The focus of this episode is the American jazz musician Thelonious Monk. The work of this eccentric composer, pianist and bandleader is fundamental to the story of modern jazz. With his quirky playing style and unique sense of harmony and melody Monk’s music continues to inspire and challenge jazz artists. This episode looks at several well-known pieces delivered by such remarkable artists as Kevin Mahogany, Carmen McRae, Miles Davis as well as The Thelonious Monk Quartet, featuring John Coltrane and The Thelonious Monk Big Band.
During the late 1960’s and early 1970’s rock was king. This jazz- rock fusion style grew from jazz players’ interest in incorporating the intensity of rock and it’s electronic instruments into their jazz repertoire.

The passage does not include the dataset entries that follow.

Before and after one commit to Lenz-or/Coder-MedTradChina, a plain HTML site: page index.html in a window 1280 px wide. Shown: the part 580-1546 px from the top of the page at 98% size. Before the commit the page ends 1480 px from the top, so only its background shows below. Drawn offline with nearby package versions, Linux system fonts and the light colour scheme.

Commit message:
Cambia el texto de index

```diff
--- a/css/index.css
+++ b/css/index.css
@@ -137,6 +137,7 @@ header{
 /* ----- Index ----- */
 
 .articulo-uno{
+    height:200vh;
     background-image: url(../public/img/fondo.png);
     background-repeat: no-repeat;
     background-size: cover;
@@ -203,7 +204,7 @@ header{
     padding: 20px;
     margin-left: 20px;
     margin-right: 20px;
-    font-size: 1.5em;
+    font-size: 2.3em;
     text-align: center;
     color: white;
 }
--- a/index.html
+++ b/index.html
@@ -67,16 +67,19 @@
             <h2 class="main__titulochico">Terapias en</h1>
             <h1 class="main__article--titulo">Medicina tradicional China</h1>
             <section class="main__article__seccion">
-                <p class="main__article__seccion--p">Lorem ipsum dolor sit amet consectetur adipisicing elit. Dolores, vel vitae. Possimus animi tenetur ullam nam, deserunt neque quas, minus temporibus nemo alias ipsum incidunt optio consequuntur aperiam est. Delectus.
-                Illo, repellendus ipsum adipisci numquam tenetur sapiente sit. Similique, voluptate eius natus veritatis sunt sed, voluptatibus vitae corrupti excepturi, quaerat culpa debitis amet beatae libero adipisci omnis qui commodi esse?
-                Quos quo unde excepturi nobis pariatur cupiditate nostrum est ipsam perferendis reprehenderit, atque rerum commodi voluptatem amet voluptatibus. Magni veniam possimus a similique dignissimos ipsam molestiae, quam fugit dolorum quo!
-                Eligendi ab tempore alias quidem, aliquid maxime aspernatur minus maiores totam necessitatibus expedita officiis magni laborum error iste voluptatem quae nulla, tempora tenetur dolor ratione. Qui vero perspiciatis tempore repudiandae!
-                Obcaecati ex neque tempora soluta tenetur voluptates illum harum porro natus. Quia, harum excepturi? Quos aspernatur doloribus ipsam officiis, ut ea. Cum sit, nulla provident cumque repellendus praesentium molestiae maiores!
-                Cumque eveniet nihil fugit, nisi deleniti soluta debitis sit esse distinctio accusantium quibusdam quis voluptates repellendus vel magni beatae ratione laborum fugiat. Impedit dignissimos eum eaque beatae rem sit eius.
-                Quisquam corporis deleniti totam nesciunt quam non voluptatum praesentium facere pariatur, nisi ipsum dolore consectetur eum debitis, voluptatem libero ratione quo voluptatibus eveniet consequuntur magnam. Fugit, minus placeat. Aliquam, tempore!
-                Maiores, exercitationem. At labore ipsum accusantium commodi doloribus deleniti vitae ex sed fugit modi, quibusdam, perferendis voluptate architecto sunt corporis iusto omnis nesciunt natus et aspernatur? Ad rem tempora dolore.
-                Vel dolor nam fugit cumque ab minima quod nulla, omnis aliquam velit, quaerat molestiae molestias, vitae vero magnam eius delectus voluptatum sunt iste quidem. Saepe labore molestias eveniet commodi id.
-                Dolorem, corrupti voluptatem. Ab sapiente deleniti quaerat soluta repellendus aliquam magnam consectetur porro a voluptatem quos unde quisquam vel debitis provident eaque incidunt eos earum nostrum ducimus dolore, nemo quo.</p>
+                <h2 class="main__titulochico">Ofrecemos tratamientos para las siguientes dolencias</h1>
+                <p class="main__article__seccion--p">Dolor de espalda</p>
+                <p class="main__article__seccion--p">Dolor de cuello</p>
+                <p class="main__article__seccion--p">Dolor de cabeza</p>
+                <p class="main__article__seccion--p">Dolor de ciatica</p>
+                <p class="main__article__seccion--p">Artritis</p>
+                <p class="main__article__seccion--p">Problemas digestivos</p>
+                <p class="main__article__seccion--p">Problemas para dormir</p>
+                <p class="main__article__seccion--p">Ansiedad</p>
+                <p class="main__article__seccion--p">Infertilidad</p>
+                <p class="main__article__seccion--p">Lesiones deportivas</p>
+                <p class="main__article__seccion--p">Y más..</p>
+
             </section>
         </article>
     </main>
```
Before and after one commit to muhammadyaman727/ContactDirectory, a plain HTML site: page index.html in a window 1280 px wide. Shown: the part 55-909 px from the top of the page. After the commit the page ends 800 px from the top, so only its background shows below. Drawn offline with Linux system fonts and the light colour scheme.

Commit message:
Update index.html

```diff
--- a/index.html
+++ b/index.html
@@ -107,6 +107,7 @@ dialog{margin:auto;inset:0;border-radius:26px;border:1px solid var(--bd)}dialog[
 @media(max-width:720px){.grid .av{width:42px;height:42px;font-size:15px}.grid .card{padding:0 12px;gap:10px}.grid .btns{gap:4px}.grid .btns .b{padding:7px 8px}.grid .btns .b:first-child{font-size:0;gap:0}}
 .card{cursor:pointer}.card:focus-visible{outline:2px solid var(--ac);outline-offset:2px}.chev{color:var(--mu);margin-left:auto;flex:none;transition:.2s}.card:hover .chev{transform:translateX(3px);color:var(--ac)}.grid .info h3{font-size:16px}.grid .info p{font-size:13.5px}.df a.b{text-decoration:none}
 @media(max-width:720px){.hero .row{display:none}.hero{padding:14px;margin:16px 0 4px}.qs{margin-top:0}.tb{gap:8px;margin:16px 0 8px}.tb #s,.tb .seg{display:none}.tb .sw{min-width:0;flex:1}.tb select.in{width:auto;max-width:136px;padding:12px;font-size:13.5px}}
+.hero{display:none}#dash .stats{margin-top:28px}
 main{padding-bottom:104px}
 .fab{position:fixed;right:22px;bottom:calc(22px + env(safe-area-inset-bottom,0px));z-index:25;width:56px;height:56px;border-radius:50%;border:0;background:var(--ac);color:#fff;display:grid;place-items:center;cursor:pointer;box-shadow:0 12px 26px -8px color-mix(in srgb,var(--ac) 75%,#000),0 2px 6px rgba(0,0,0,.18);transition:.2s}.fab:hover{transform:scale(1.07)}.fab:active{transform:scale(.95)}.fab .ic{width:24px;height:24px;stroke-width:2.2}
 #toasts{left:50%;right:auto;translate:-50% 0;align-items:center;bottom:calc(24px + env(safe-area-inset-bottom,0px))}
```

We’ll hear several key figures in this movement including Miles Davis, Weather Report, Larry Coryell, Herbie Hancock and Chick Corea.
In this episode Steve shines some light on “The Art of the Trio.” The trio format remains one of the most popular in the jazz genre. He investigates the trio development as illustrated by such brilliant artists as Bill Evans, Oscar Peterson, Keith Jarrett, the Poll Winning Trio of Barney Kessel with Ray Brown and Shelley Manne, as well as an all-star trio led by Pat Metheny.
Steve gives us an overview of some contemporary jazz vocalists working in the music scene of today. We’ll hear a variety of musical examples from Roberta Gamberini, Emilie-Claire Barlow, Tierney Sutton, Esperanza Spalding and Kurt Elling.
In this episode Steve focuses on a single instrument – the electric jazz guitar and samples some favourite contemporary electric jazz guitarists who have pushed the boundaries of modern jazz. Musical guests include Bill Frisell, John Scofield, Mike Stern, and Pat Martino.
This episode features a single artist, the uniquely voiced Blossom Dearie. This gifted pianist and singer brought her joyous personality to every piece of music that she recorded. Blossom chirps her way through song excerpts from such highly regarded song-writing duos as George and Ira Gershwin, Howard Dietz and Arthur Schwartz, E.Y. (Yip) Harburg and Harold Arlen, Marty Clark and Bob Haymes.
For details about Jazz in the Hall, as well as what is coming up this season, click here.